In 2012 I published my first book, Phase Shift, the adventures of Molly McBride and Palmer Richardson. Phase Shift was actually the second book I wrote with these characters, the (still) unpublished The Guardian being the first. Since then, I’ve written a number of short stories and novellas with these characters including Aliens’ Waltz–featuring Josef Schliemann; The Nexus–featuring Molly, Palmer, and Josef (both of which have now been published in The Nexus and Other Stories); The Mummy Wore Combat Boots–featuring Palmer and Michael Crestwood; and Throwaway Child–-featuring Molly, Palmer, and Josef, with a nod to Clinton Johns from The Guardian.
This month, I’ve re-issued Throwaway Child and The Mummy Wore Combat Boots. Here’s what the two books are about, both of them reissues of police procedural mystery fictions involving forensic anthropology to solve the case:
A recent report written after a six-year investigation into residential schools for Canadian First Nations people stated that at least 3,201 student deaths occurred in these schools, with many more going unrecorded.

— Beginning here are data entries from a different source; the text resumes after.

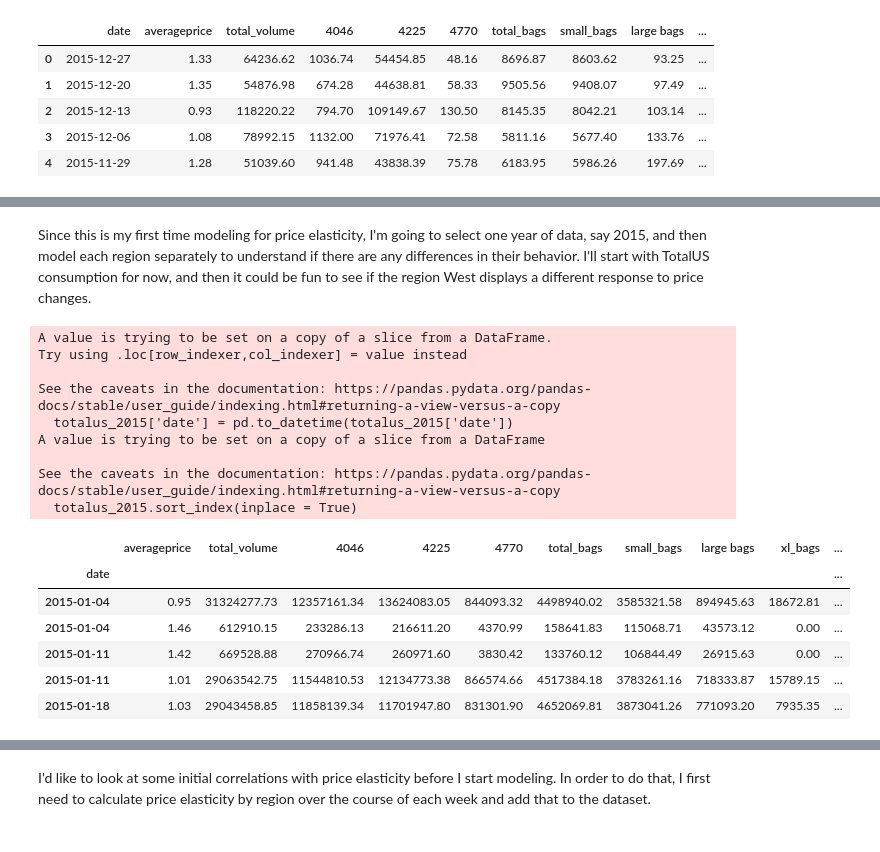
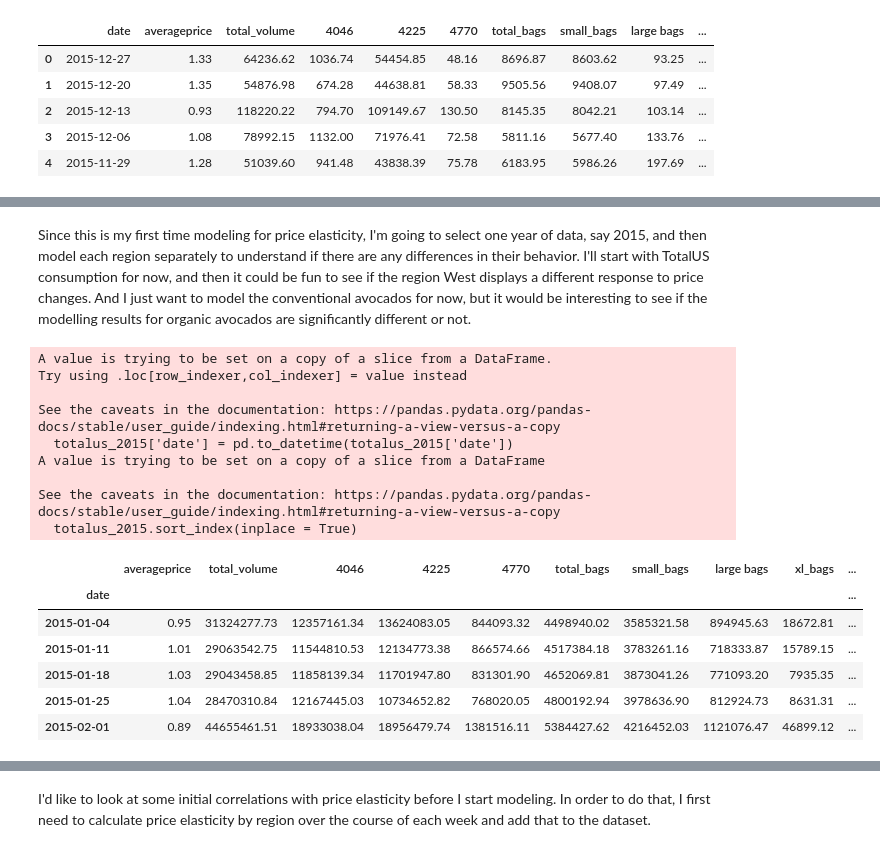
Before and after one commit to melissammcmillan/price_elasticity_of_avocados, a Jupyter notebook: 1_Avocado_EDA.ipynb, the cells around one changed output, grey strips where cells are left out. Drawn from its saved outputs; the diff is of its cells as text; code cells hidden in the pictures.

```diff
--- a/1_Avocado_EDA.ipynb
+++ b/1_Avocado_EDA.ipynb
@@ -133,28 +133,28 @@ dtype: int64
 # Looks like a clean dataset
 # %% [markdown]
 Since this is my first time modeling for price elasticity, I'm going to select one year of data, say 2015, and then model each region separately to
-understand if there are any differences in their behavior. I'll start with TotalUS consumption for now, and then it could be fun to see if the region West displays a different response to price changes.
+understand if there are any differences in their behavior. I'll start with TotalUS consumption for now, and then it could be fun to see if the region West displays a different response to price changes. And I just want to model the conventional avocados for now, but it would be interesting to see if the modelling results for organic avocados are significantly different or not.
 # %%
 # Create the totalus_2015 dataset
-totalus_2015 = avodata[(avodata['region'] == 'TotalUS') & (avodata['year'] == 2015)]
+totalus_2015 = avodata[(avodata['region'] == 'TotalUS') & (avodata['year'] == 2015) & (avodata['type'] == 'conventional')]
 totalus_2015['date'] = pd.to_datetime(totalus_2015['date'])
 totalus_2015.set_index('date', inplace = True)
 totalus_2015.sort_index(inplace = True)
 totalus_2015.head()
 # %% [output]
 A value is trying to be set on a copy of a slice from a DataFrame.
 Try using .loc[row_indexer,col_indexer] = value instead
 
 See the caveats in the documentation: https://pandas.pydata.org/pandas-docs/stable/user_guide/indexing.html#returning-a-view-versus-a-copy
   totalus_2015['date'] = pd.to_datetime(totalus_2015['date'])
 A value is trying to be set on a copy of a slice from a DataFrame
 
 See the caveats in the documentation: https://pandas.pydata.org/pandas-docs/stable/user_guide/indexing.html#returning-a-view-versus-a-copy
   totalus_2015.sort_index(inplace = True)
 |  | averageprice | total_volume | 4046 | 4225 | 4770 | total_bags | small_bags | large bags | xl_bags | ... |
 | date |  |  |  |  |  |  |  |  |  | ... |
 | 2015-01-04 | 0.95 | 31324277.73 | 12357161.34 | 13624083.05 | 844093.32 | 4498940.02 | 3585321.58 | 894945.63 | 18672.81 | ... |
-| 2015-01-04 | 1.46 | 612910.15 | 233286.13 | 216611.20 | 4370.99 | 158641.83 | 115068.71 | 43573.12 | 0.00 | ... |
-| 2015-01-11 | 1.42 | 669528.88 | 270966.74 | 260971.60 | 3830.42 | 133760.12 | 106844.49 | 26915.63 | 0.00 | ... |
 | 2015-01-11 | 1.01 | 29063542.75 | 11544810.53 | 12134773.38 | 866574.66 | 4517384.18 | 3783261.16 | 718333.87 | 15789.15 | ... |
 | 2015-01-18 | 1.03 | 29043458.85 | 11858139.34 | 11701947.80 | 831301.90 | 4652069.81 | 3873041.26 | 771093.20 | 7935.35 | ... |
+| 2015-01-25 | 1.04 | 28470310.84 | 12167445.03 | 10734652.82 | 768020.05 | 4800192.94 | 3978636.90 | 812924.73 | 8631.31 | ... |
+| 2015-02-01 | 0.89 | 44655461.51 | 18933038.04 | 18956479.74 | 1381516.11 | 5384427.62 | 4216452.03 | 1121076.47 | 46899.12 | ... |
```
Also changed, not shown: parts of 2 cells of this notebook.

The report goes on to state that “many students who went to residential school never returned. They were lost to their families…No one took care to count how many died or to record where they were buried.”
Prime Minister Justin Trudeau, in a 2016 speech to the Assembly of First Nations Special Chiefs Assembly said, “We know all too well how residential schools and other decisions by governments were used as a deliberate tool to eliminate Indigenous languages and cultures.”

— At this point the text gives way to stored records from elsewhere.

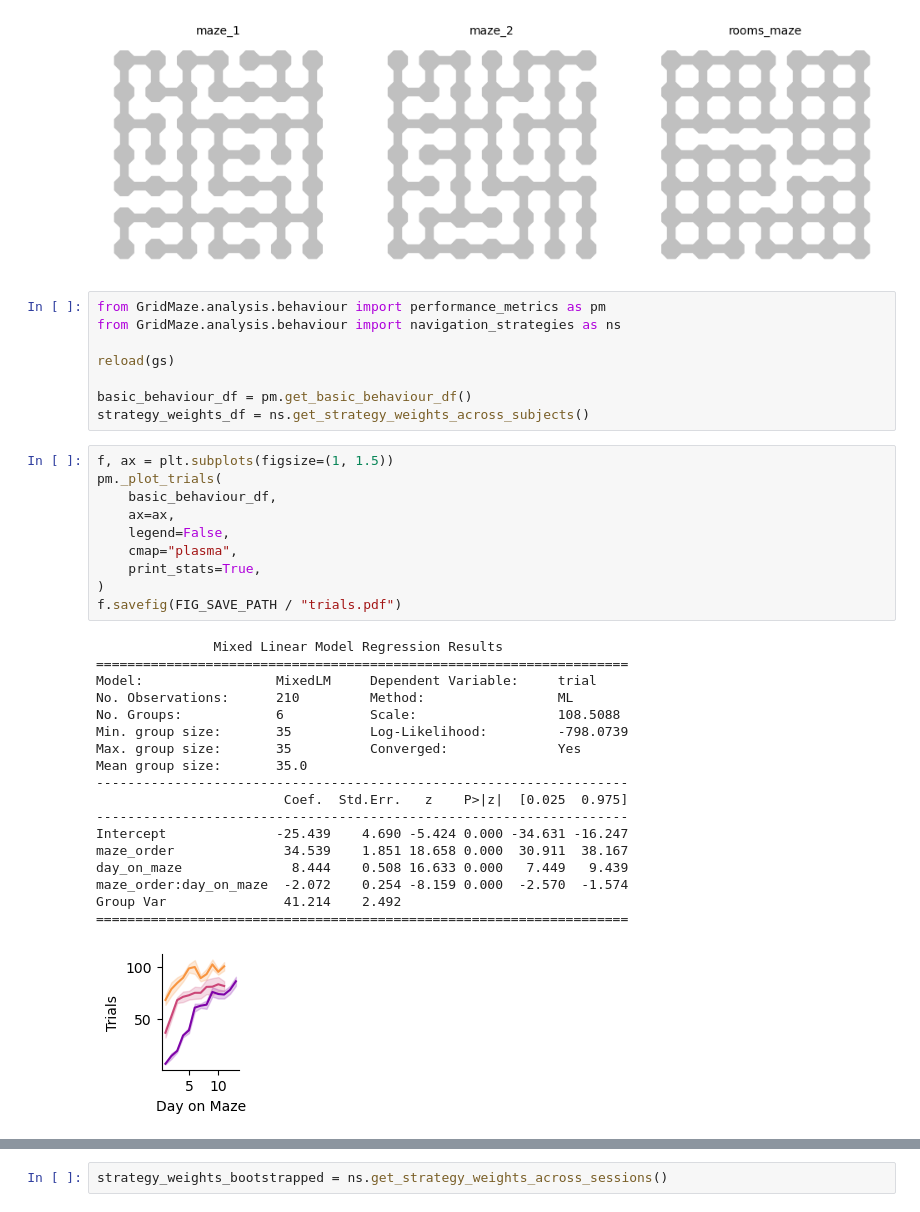
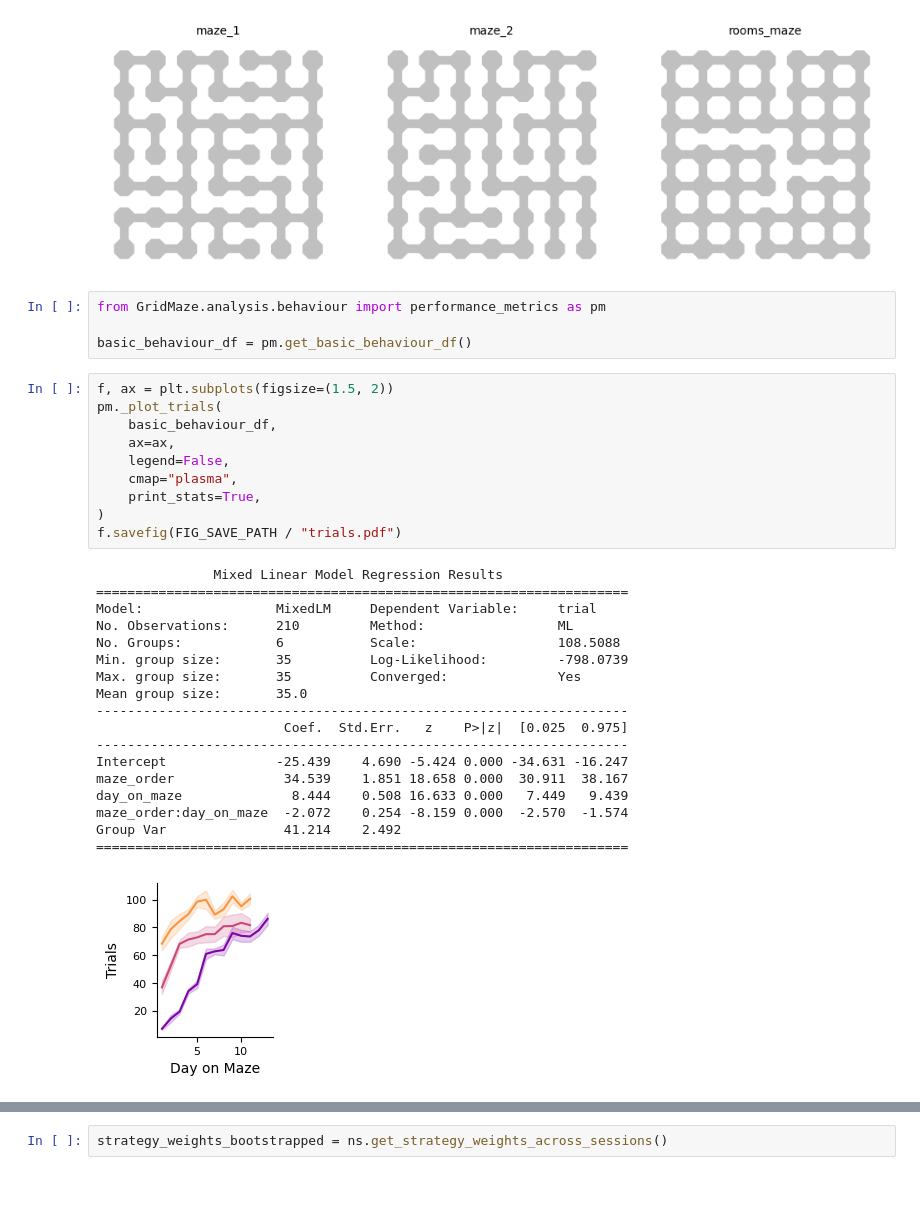
Before and after one commit to peterdoohan/GridMaze-mFC, a Jupyter notebook: Notebooks/1.maze_behaviour.ipynb, the cells around one changed output, grey strips where cells are left out. Saved outputs shown, nothing was run; the diff lists cells and outputs as text; blank space fills up the shorter version.

```diff
--- a/Notebooks/1.maze_behaviour.ipynb
+++ b/Notebooks/1.maze_behaviour.ipynb
@@ -54,40 +54,36 @@ f.savefig(FIG_SAVE_PATH / "maze_series.pdf")
 [figure]
 # %%
 from GridMaze.analysis.behaviour import performance_metrics as pm
-from GridMaze.analysis.behaviour import navigation_strategies as ns
-
-reload(gs)
 
 basic_behaviour_df = pm.get_basic_behaviour_df()
-strategy_weights_df = ns.get_strategy_weights_across_subjects()
 # %%
-f, ax = plt.subplots(figsize=(1, 1.5))
+f, ax = plt.subplots(figsize=(1.5, 2))
 pm._plot_trials(
     basic_behaviour_df,
     ax=ax,
     legend=False,
     cmap="plasma",
     print_stats=True,
 )
 f.savefig(FIG_SAVE_PATH / "trials.pdf")
 # %% [output]
                Mixed Linear Model Regression Results
 ====================================================================
 Model:                 MixedLM     Dependent Variable:     trial
 No. Observations:      210         Method:                 ML
 No. Groups:            6           Scale:                  108.5088
 Min. group size:       35          Log-Likelihood:         -798.0739
 Max. group size:       35          Converged:              Yes
 Mean group size:       35.0
 --------------------------------------------------------------------
                         Coef.  Std.Err.   z    P>|z|  [0.025  0.975]
 --------------------------------------------------------------------
 Intercept              -25.439    4.690 -5.424 0.000 -34.631 -16.247
 maze_order              34.539    1.851 18.658 0.000  30.911  38.167
 day_on_maze              8.444    0.508 16.633 0.000   7.449   9.439
 maze_order:day_on_maze  -2.072    0.254 -8.159 0.000  -2.570  -1.574
 Group Var               41.214    2.492
 ====================================================================
-[figure, old version]
+[figure, new version]
 # %%
 reload(pm)
```
Also changed, not shown: parts of 14 cells of this notebook, 1 other file.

Throwaway Child is the story of one of these children.
The skeleton of a young girl is found beneath the cement basement floor in an abandoned Victorian in Toronto. On duty is Detective Constable Michael Crestwood who contacts forensic anthropologist Dr. Palmer Richardson to assist in the investigation. What they uncover is the story of a six-year-old Cree girl, stolen from her family, warehoused in a government run facility and then forgotten.
In a story with ties to current headlines, Throwaway Child explores the injustice experienced by two girls imprisoned in a mid-twentieth century residential school, their families, and the tragedy that results from one girl’s need to find a home.

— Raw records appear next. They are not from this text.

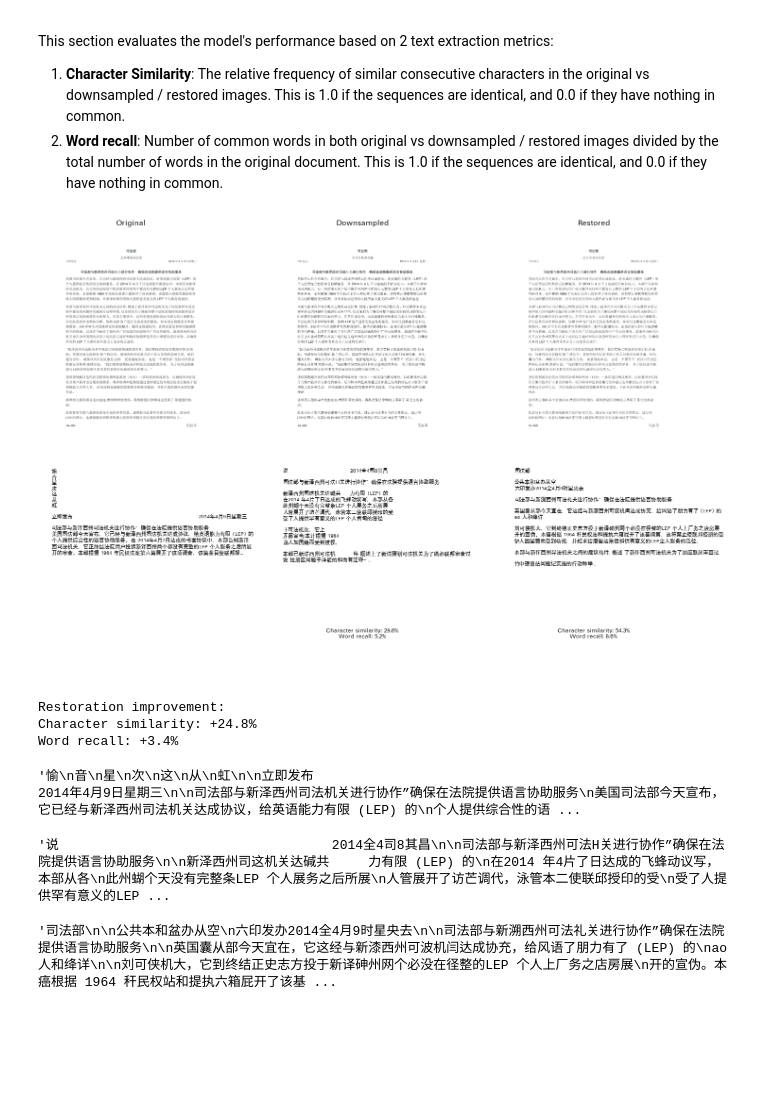
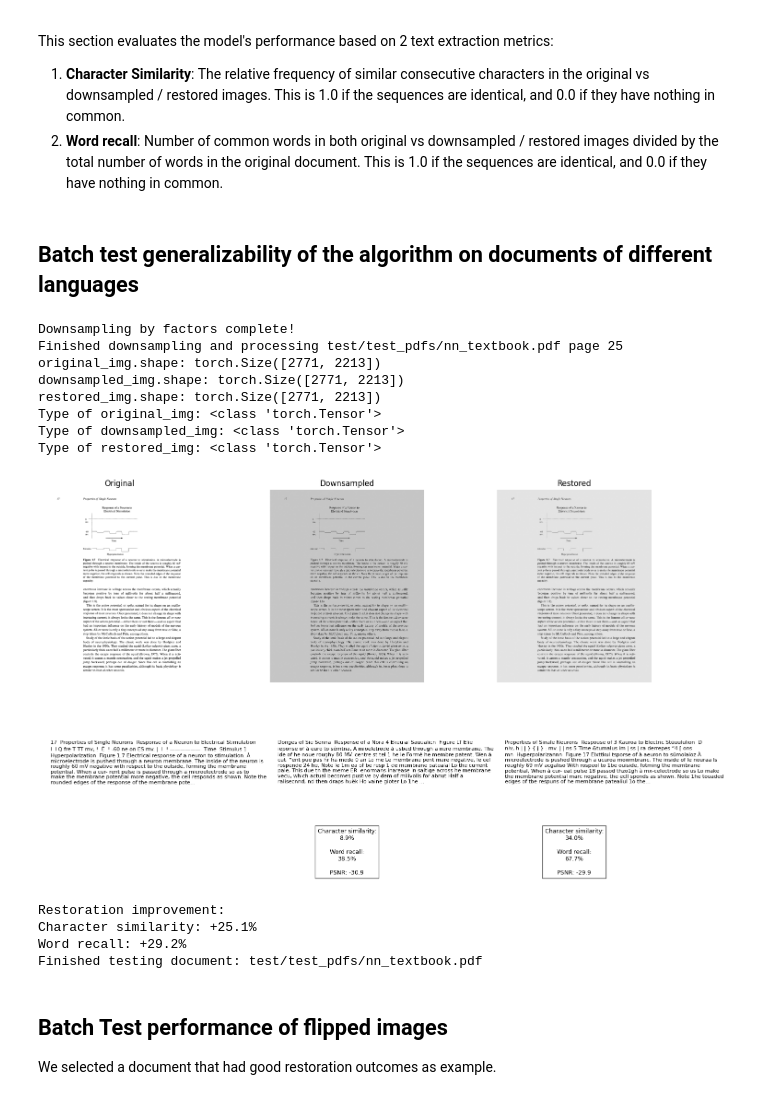
Before and after one commit to Ruichu-Xia/text-super-resolution, a Jupyter notebook: src/text_super_resolution/evaluation.ipynb, the cells around one changed output. Saved outputs shown, nothing was run; the diff lists cells and outputs as text; code cells hidden in the pictures; blank space fills up the shorter version.

Commit message:
fix: testing with 3 metrics, producting images

```diff
--- a/src/text_super_resolution/evaluation.ipynb
+++ b/src/text_super_resolution/evaluation.ipynb
@@ -61,9 +58,14 @@ ResNetSR(
 # %% [markdown]
 ## Load pdf & test model's denoising performance
 # %%
-img_dir = f"test/test_images".format(page_num)
-downampled_dir = f"test/downsampled_images/downsampled".format(page_num)
-recovered_dir = "test/recovered_images".format(page_num)
+img_dir = f"test/test_images"
+downampled_dir = f"test/downsampled_images/downsampled"
+recovered_dir = "test/recovered_images"
+downsampled_dir = "test/downsampled_images"
 
-pdf_to_image(pdf_dir, page_num, img_dir)
-downsample_by_factors(img_dir, downampled_dir, downsample_factors)
+def downsample_and_restore_image(pdf_dir, page_num, downsample_factors, model, device):
+    pdf_to_image(pdf_dir, page_num, img_dir)
+    downsample_by_factors(img_dir, downampled_dir, downsample_factors)
+    pdf_name = pdf_dir.split("/")[-1]
+    restore_full_page(page_num, downsampled_dir, model, device, pdf_name)
+    print(f"Finished downsampling and processing {pdf_dir} page {page_num}")
@@ -182,3 +231,5 @@ def visualize_comparison(original_path, downsampled_path, restored_path, lang='e
     print(f"Word recall: +{word_improvement:.1f}%")
 
     return original_text, downsampled_text, restored_text, downsampled_metrics, restored_metrics
+# %% [markdown]
+## Batch test generalizability of the algorithm on documents of different languages
@@ -185,25 +272,34 @@ def visualize_comparison(original_path, downsampled_path, restored_path, lang='e
 # %%
-# Example usage
-original_text, downsampled_text, restored_text, downsampled_metrics, restored_metrics = visualize_comparison(
-    original_path=f"test/test_images/page_{page_num}.png",
-    downsampled_path=f"test/downsampled_images/downsampled_4x/page_{page_num}.png",
-    restored_path=f"test/downsampled_images/restoration_4x/page_{page_num}.png",
-    lang = pdf_language
-)
+for test_param in test_params.values():
+    pdf_name = test_param['pdf_dir'].split("/")[-1]
+    downsample_and_restore_image(test_param['pdf_dir'], test_param['page_num'], downsample_factors, model, device)
+
+    original_text, downsampled_text, restored_text, downsampled_metrics, restored_metrics = visualize_comparison(
+        original_path = img_dir + f"/{pdf_name}_Page_{test_param['page_num']}.png",
+        downsampled_path= f"test/downsampled_images/downsampled_4x/{pdf_name}_Page_{test_param['page_num']}.png",
+        restored_path = f"test/downsampled_images/restoration_4x/{pdf_name}_Page_{test_param['page_num']}.png",
+        lang = test_param['pdf_language'],
+        page_num=test_param['page_num'],
+        chinese_font = test_param['is_chinese'],
+        pdf_name = pdf_name,
+        wrap_cut = test_param['wrap cut'],
+        word_limit = test_param['word_limit']
+    )
+    print("Finished testing document:",test_param['pdf_dir'])
 # %% [output]
+Downsampling by factors complete!
+Finished downsampling and processing test/test_pdfs/nn_textbook.pdf page 25
+original_img.shape: torch.Size([2771, 2213])
+downsampled_img.shape: torch.Size([2771, 2213])
+restored_img.shape: torch.Size([2771, 2213])
+Type of original_img: <class 'torch.Tensor'>
+Type of downsampled_img: <class 'torch.Tensor'>
+Type of restored_img: <class 'torch.Tensor'>
-[figure, old version]
+[figure, new version]
-Restoration improvement:
-Character similarity: +24.8%
-Word recall: +3.4%
+Restoration improvement:
+Character similarity: +25.1%
+Word recall: +29.2%
+Finished testing document: test/test_pdfs/nn_textbook.pdf
-# %%
-original_text
-# %% [output]
-'愉\n音\n星\n次\n这\n从\n虹\n\n立即发布                                                                       2014年4月9日星期三\n\n司法部与新泽西州司法机关进行协作”确保在法院提供语言协助服务\n美国司法部今天宣布，它已经与新泽西州司法机关达成协议，给英语能力有限 (LEP) 的\n个人提供综合性的语 ...
-# %%
-downsampled_text
-# %% [output]
-'说                                   2014全4司8其昌\n\n司法部与新泽西州可法H关进行协作”确保在法院提供语言协助服务\n\n新泽西州司这机关达碱共     力有限 (LEP) 的\n在2014 年4片了日达成的飞蜂动议写，本部从各\n此州蝴个天没有完整条LEP 个人展务之后所展\n人管展开了访芒调代，泳管本二使联邱授印的受\n受了人提供罕有意义的LEP ...
-# %%
-restored_text
-# %% [output]
-'司法部\n\n公共本和盆办从空\n六印发办2014全4月9时星央去\n\n司法部与新溯西州可法礼关进行协作”确保在法院提供语言协助服务\n\n英国囊从部今天宜在，它这经与新漆西州可波机闫达成协充，给风语了朋力有了 (LEP) 的\nao 人和绛详\n\n刘可侠机大，它到终结正史志方投于新译砷州网个必没在径整的LEP 个人上厂务之店房展\n开的宣伪。本癌根据 1964 秆民权站和提执六箱屁开了该基 ...
+# %% [markdown]
+## Batch Test performance of flipped images
+We selected a document that had good restoration outcomes as example.
```
Also changed, not shown: parts of 10 cells of this notebook, 2 other files.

The Mummy Wore Combat Boots
The Sandy Hook School shooting, the Colorado movie theatre massacre…was online gaming to blame?
Psychologists believe that engaging in violent virtual gaming desensitizes the player and dehumanizes opponents. When the division between what is real and what is virtual becomes unclear, the results can be catastrophic.
When forensic anthropologist Palmer Richardson is called to investigate an uncatalogued sarcophagus found in storage at the Royal Ontario Museum, he has his work cut out for him. Upon investigation, he discovers the mummy inside is that of a teenage boy and involves Detective Constable Michael Crestwood of the Metropolitan Toronto Police.
Their investigation delves into the world of online gaming, where losing health points in a skirmish could have serious implications for a player’s life in the real world.
Inspired by real-life headlines, The Mummy Wore Combat Boots highlights the growing divide between children who live their lives immersed in a digital culture and the adults tasked with raising them who live in the real world.